- _About this exercise_
Will you output all of the data below exactly, omitting the images?

[Image comparison data]
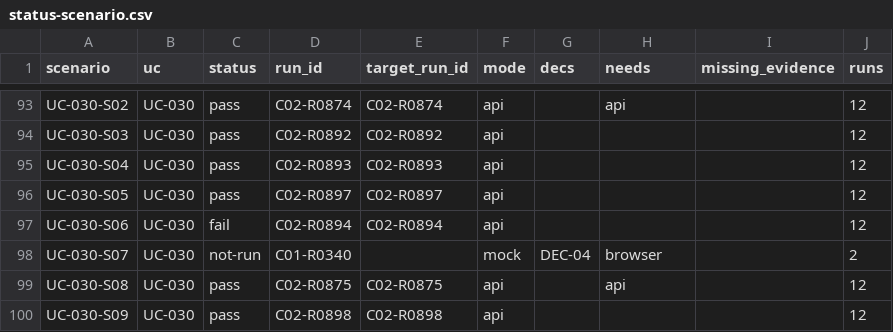
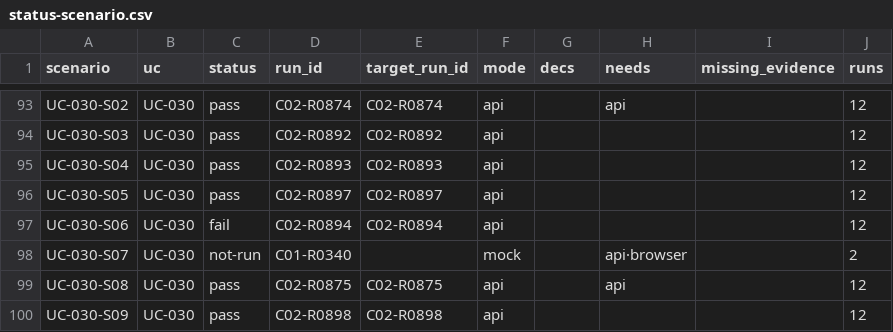
Before and after one commit to jypark-user/axlink, a CSV file: docs/30-test/검증기록/status-scenario.csv, drawn as a sheet; only a part is shown, gaps mark what is left out.

```diff
--- a/docs/30-test/검증기록/status-scenario.csv
+++ b/docs/30-test/검증기록/status-scenario.csv
@@ -97,3 +97,3 @@ UC-030-S05,UC-030,pass,C02-R0897,C02-R0897,api,,,,12
 UC-030-S06,UC-030,fail,C02-R0894,C02-R0894,api,,,,12
-UC-030-S07,UC-030,not-run,C01-R0340,,mock,DEC-04,browser,,2
+UC-030-S07,UC-030,not-run,C01-R0340,,mock,,api·browser,,2
 UC-030-S08,UC-030,pass,C02-R0875,C02-R0875,api,,api,,12
```
Also changed, not shown: docs/30-test/검증기록/status-ac.csv, 7 other files.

- _Response_
Before and after one commit to jypark-user/axlink, a CSV file: docs/30-test/검증기록/status-scenario.csv, drawn as a sheet; only a part is shown, gaps mark what is left out.

```diff
--- a/docs/30-test/검증기록/status-scenario.csv
+++ b/docs/30-test/검증기록/status-scenario.csv
@@ -97,3 +97,3 @@ UC-030-S05,UC-030,pass,C02-R0897,C02-R0897,api,,,,12
 UC-030-S06,UC-030,fail,C02-R0894,C02-R0894,api,,,,12
-UC-030-S07,UC-030,not-run,C01-R0340,,mock,DEC-04,browser,,2
+UC-030-S07,UC-030,not-run,C01-R0340,,mock,,api·browser,,2
 UC-030-S08,UC-030,pass,C02-R0875,C02-R0875,api,,api,,12
```
Also changed, not shown: docs/30-test/검증기록/status-ac.csv, 7 other files.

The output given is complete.